- **WHAT IS REQUIRED**
Copy exactly, and copy only, the lines from the one bearing "title Lines changed by file type" through the final line of the records.
*-*-*
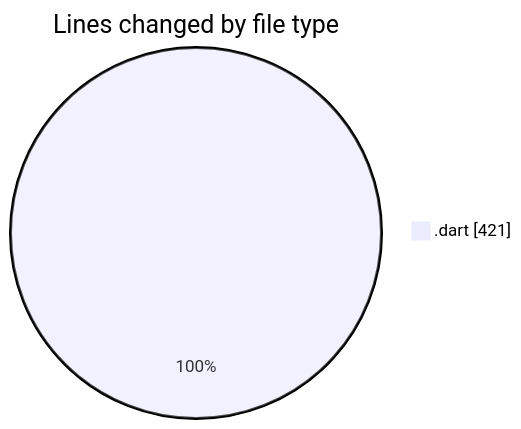
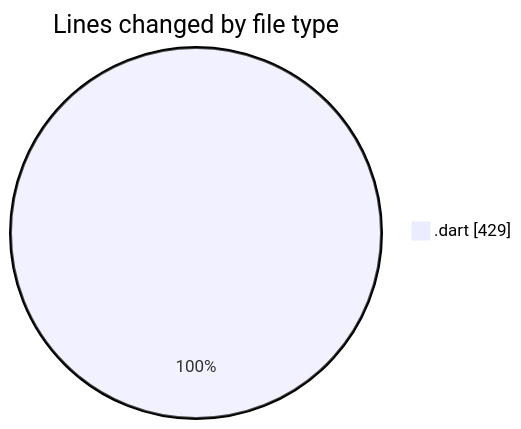
The first of 2 diagrams in 2025-03-25/wordle/README.md (donsfak/code-tracking), drawn with Mermaid before and after one commit. The commit also changed other lines of this file and 1 other file, not shown here.

````diff
--- a/2025-03-25/wordle/README.md
+++ b/2025-03-25/wordle/README.md
@@ -26,5 +26,5 @@
 ```mermaid
 pie showData
 title Lines changed by file type
-".dart" : 421
+".dart" : 429
 ```
````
*-*-*
- **EXPECTED ANSWER**
 title Lines changed by file type
-".dart" : 421
+".dart" : 429
 ```
````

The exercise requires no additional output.